Content starts
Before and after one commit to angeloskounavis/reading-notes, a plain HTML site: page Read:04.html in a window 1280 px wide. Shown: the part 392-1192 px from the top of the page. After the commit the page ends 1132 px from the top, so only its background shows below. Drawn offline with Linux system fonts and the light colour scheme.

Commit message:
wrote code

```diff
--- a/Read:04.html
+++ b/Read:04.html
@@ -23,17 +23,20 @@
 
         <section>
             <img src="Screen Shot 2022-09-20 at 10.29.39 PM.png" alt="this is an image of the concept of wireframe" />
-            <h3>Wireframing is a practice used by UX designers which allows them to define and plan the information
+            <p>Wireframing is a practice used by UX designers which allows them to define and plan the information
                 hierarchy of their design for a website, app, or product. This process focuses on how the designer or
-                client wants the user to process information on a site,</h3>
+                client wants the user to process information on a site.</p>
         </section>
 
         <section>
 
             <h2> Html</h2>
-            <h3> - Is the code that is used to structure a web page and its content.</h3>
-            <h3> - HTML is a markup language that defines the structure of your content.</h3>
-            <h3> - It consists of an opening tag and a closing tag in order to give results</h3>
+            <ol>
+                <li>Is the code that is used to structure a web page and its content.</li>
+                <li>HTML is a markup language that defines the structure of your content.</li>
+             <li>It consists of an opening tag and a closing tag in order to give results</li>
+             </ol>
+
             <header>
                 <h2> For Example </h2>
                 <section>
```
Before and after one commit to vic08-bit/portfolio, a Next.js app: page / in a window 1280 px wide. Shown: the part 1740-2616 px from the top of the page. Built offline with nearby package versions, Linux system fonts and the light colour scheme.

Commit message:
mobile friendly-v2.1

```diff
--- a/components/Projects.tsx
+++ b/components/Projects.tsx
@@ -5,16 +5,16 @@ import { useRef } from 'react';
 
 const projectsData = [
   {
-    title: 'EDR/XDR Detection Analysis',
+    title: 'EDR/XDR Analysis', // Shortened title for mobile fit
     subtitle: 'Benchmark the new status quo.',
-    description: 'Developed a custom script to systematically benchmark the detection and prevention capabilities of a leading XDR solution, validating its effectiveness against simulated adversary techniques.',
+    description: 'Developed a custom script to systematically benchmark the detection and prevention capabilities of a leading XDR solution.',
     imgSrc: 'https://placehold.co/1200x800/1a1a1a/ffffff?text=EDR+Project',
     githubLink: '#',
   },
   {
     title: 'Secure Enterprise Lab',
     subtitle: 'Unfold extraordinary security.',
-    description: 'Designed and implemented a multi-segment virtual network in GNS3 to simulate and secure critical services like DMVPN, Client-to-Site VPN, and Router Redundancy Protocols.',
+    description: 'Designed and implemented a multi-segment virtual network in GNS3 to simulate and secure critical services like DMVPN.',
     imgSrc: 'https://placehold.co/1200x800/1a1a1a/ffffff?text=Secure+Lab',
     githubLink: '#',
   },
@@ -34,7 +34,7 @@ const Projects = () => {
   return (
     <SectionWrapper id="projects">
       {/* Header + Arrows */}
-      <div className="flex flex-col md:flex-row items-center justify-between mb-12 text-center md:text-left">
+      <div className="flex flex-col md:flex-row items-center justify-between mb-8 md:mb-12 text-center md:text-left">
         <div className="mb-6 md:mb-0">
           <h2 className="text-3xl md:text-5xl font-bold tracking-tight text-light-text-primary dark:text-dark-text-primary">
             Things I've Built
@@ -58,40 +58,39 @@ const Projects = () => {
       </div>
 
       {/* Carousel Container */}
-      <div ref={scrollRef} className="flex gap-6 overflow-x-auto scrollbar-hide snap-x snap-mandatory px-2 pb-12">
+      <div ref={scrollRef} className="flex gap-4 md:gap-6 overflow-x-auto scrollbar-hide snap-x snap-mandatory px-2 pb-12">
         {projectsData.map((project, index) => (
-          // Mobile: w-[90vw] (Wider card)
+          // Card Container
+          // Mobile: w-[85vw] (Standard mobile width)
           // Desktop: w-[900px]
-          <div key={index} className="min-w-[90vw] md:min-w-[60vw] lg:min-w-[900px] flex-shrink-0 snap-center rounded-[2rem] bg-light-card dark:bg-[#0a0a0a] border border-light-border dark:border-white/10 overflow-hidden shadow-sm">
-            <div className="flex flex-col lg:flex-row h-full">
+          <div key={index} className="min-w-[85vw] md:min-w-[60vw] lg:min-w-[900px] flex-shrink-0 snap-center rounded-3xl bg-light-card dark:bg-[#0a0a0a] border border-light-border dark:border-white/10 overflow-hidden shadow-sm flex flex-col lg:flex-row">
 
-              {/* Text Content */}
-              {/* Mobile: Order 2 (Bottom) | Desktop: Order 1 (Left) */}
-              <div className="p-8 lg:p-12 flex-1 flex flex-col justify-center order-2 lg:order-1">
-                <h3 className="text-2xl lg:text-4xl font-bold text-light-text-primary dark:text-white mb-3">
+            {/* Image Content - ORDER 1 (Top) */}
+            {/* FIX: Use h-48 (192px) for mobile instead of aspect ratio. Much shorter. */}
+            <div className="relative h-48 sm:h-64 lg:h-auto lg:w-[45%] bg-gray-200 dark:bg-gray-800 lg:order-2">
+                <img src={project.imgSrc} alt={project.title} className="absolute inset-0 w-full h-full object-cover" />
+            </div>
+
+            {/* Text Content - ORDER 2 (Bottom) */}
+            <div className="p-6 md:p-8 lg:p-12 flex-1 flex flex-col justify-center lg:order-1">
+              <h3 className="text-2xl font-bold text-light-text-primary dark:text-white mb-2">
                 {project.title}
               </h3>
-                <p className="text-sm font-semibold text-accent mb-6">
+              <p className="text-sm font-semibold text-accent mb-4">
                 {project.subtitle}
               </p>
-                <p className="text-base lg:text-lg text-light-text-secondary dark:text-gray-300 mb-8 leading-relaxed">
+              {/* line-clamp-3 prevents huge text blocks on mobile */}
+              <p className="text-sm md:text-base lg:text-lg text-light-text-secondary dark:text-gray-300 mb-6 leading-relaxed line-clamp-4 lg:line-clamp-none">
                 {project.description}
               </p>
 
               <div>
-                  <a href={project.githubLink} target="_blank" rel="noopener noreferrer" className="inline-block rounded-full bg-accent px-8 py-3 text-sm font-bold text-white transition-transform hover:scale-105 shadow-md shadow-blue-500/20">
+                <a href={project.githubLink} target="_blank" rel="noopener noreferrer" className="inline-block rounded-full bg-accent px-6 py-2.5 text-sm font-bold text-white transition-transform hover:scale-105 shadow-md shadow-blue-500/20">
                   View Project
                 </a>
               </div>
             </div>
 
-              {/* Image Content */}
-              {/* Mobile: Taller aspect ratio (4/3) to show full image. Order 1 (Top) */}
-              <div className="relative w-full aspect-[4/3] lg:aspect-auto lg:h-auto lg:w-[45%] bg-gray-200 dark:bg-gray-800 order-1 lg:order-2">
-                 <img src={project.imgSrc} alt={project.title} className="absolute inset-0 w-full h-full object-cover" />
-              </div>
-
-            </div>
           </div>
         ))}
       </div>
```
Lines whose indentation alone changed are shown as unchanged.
Content ends
▶ Directions for this task:
Please print the whole of the material verbatim.

▶ Result for this task:
Before and after one commit to angeloskounavis/reading-notes, a plain HTML site: page Read:04.html in a window 1280 px wide. Shown: the part 392-1192 px from the top of the page. After the commit the page ends 1132 px from the top, so only its background shows below. Drawn offline with Linux system fonts and the light colour scheme.

Commit message:
wrote code

```diff
--- a/Read:04.html
+++ b/Read:04.html
@@ -23,17 +23,20 @@
 
         <section>
             <img src="Screen Shot 2022-09-20 at 10.29.39 PM.png" alt="this is an image of the concept of wireframe" />
-            <h3>Wireframing is a practice used by UX designers which allows them to define and plan the information
+            <p>Wireframing is a practice used by UX designers which allows them to define and plan the information
                 hierarchy of their design for a website, app, or product. This process focuses on how the designer or
-                client wants the user to process information on a site,</h3>
+                client wants the user to process information on a site.</p>
         </section>
 
         <section>
 
             <h2> Html</h2>
-            <h3> - Is the code that is used to structure a web page and its content.</h3>
-            <h3> - HTML is a markup language that defines the structure of your content.</h3>
-            <h3> - It consists of an opening tag and a closing tag in order to give results</h3>
+            <ol>
+                <li>Is the code that is used to structure a web page and its content.</li>
+                <li>HTML is a markup language that defines the structure of your content.</li>
+             <li>It consists of an opening tag and a closing tag in order to give results</li>
+             </ol>
+
             <header>
                 <h2> For Example </h2>
                 <section>
```
Before and after one commit to vic08-bit/portfolio, a Next.js app: page / in a window 1280 px wide. Shown: the part 1740-2616 px from the top of the page. Built offline with nearby package versions, Linux system fonts and the light colour scheme.

Commit message:
mobile friendly-v2.1

```diff
--- a/components/Projects.tsx
+++ b/components/Projects.tsx
@@ -5,16 +5,16 @@ import { useRef } from 'react';
 
 const projectsData = [
   {
-    title: 'EDR/XDR Detection Analysis',
+    title: 'EDR/XDR Analysis', // Shortened title for mobile fit
     subtitle: 'Benchmark the new status quo.',
-    description: 'Developed a custom script to systematically benchmark the detection and prevention capabilities of a leading XDR solution, validating its effectiveness against simulated adversary techniques.',
+    description: 'Developed a custom script to systematically benchmark the detection and prevention capabilities of a leading XDR solution.',
     imgSrc: 'https://placehold.co/1200x800/1a1a1a/ffffff?text=EDR+Project',
     githubLink: '#',
   },
   {
     title: 'Secure Enterprise Lab',
     subtitle: 'Unfold extraordinary security.',
-    description: 'Designed and implemented a multi-segment virtual network in GNS3 to simulate and secure critical services like DMVPN, Client-to-Site VPN, and Router Redundancy Protocols.',
+    description: 'Designed and implemented a multi-segment virtual network in GNS3 to simulate and secure critical services like DMVPN.',
     imgSrc: 'https://placehold.co/1200x800/1a1a1a/ffffff?text=Secure+Lab',
     githubLink: '#',
   },
@@ -34,7 +34,7 @@ const Projects = () => {
   return (
     <SectionWrapper id="projects">
       {/* Header + Arrows */}
-      <div className="flex flex-col md:flex-row items-center justify-between mb-12 text-center md:text-left">
+      <div className="flex flex-col md:flex-row items-center justify-between mb-8 md:mb-12 text-center md:text-left">
         <div className="mb-6 md:mb-0">
           <h2 className="text-3xl md:text-5xl font-bold tracking-tight text-light-text-primary dark:text-dark-text-primary">
             Things I've Built
@@ -58,40 +58,39 @@ const Projects = () => {
       </div>
 
       {/* Carousel Container */}
-      <div ref={scrollRef} className="flex gap-6 overflow-x-auto scrollbar-hide snap-x snap-mandatory px-2 pb-12">
+      <div ref={scrollRef} className="flex gap-4 md:gap-6 overflow-x-auto scrollbar-hide snap-x snap-mandatory px-2 pb-12">
         {projectsData.map((project, index) => (
-          // Mobile: w-[90vw] (Wider card)
+          // Card Container
+          // Mobile: w-[85vw] (Standard mobile width)
           // Desktop: w-[900px]
-          <div key={index} className="min-w-[90vw] md:min-w-[60vw] lg:min-w-[900px] flex-shrink-0 snap-center rounded-[2rem] bg-light-card dark:bg-[#0a0a0a] border border-light-border dark:border-white/10 overflow-hidden shadow-sm">
-            <div className="flex flex-col lg:flex-row h-full">
+          <div key={index} className="min-w-[85vw] md:min-w-[60vw] lg:min-w-[900px] flex-shrink-0 snap-center rounded-3xl bg-light-card dark:bg-[#0a0a0a] border border-light-border dark:border-white/10 overflow-hidden shadow-sm flex flex-col lg:flex-row">
 
-              {/* Text Content */}
-              {/* Mobile: Order 2 (Bottom) | Desktop: Order 1 (Left) */}
-              <div className="p-8 lg:p-12 flex-1 flex flex-col justify-center order-2 lg:order-1">
-                <h3 className="text-2xl lg:text-4xl font-bold text-light-text-primary dark:text-white mb-3">
+            {/* Image Content - ORDER 1 (Top) */}
+            {/* FIX: Use h-48 (192px) for mobile instead of aspect ratio. Much shorter. */}
+            <div className="relative h-48 sm:h-64 lg:h-auto lg:w-[45%] bg-gray-200 dark:bg-gray-800 lg:order-2">
+                <img src={project.imgSrc} alt={project.title} className="absolute inset-0 w-full h-full object-cover" />
+            </div>
+
+            {/* Text Content - ORDER 2 (Bottom) */}
+            <div className="p-6 md:p-8 lg:p-12 flex-1 flex flex-col justify-center lg:order-1">
+              <h3 className="text-2xl font-bold text-light-text-primary dark:text-white mb-2">
                 {project.title}
               </h3>
-                <p className="text-sm font-semibold text-accent mb-6">
+              <p className="text-sm font-semibold text-accent mb-4">
                 {project.subtitle}
               </p>
-                <p className="text-base lg:text-lg text-light-text-secondary dark:text-gray-300 mb-8 leading-relaxed">
+              {/* line-clamp-3 prevents huge text blocks on mobile */}
+              <p className="text-sm md:text-base lg:text-lg text-light-text-secondary dark:text-gray-300 mb-6 leading-relaxed line-clamp-4 lg:line-clamp-none">
                 {project.description}
               </p>
 
               <div>
-                  <a href={project.githubLink} target="_blank" rel="noopener noreferrer" className="inline-block rounded-full bg-accent px-8 py-3 text-sm font-bold text-white transition-transform hover:scale-105 shadow-md shadow-blue-500/20">
+                <a href={project.githubLink} target="_blank" rel="noopener noreferrer" className="inline-block rounded-full bg-accent px-6 py-2.5 text-sm font-bold text-white transition-transform hover:scale-105 shadow-md shadow-blue-500/20">
                   View Project
                 </a>
               </div>
             </div>
 
-              {/* Image Content */}
-              {/* Mobile: Taller aspect ratio (4/3) to show full image. Order 1 (Top) */}
-              <div className="relative w-full aspect-[4/3] lg:aspect-auto lg:h-auto lg:w-[45%] bg-gray-200 dark:bg-gray-800 order-1 lg:order-2">
-                 <img src={project.imgSrc} alt={project.title} className="absolute inset-0 w-full h-full object-cover" />
-              </div>
-
-            </div>
           </div>
         ))}
       </div>
```
Lines whose indentation alone changed are shown as unchanged.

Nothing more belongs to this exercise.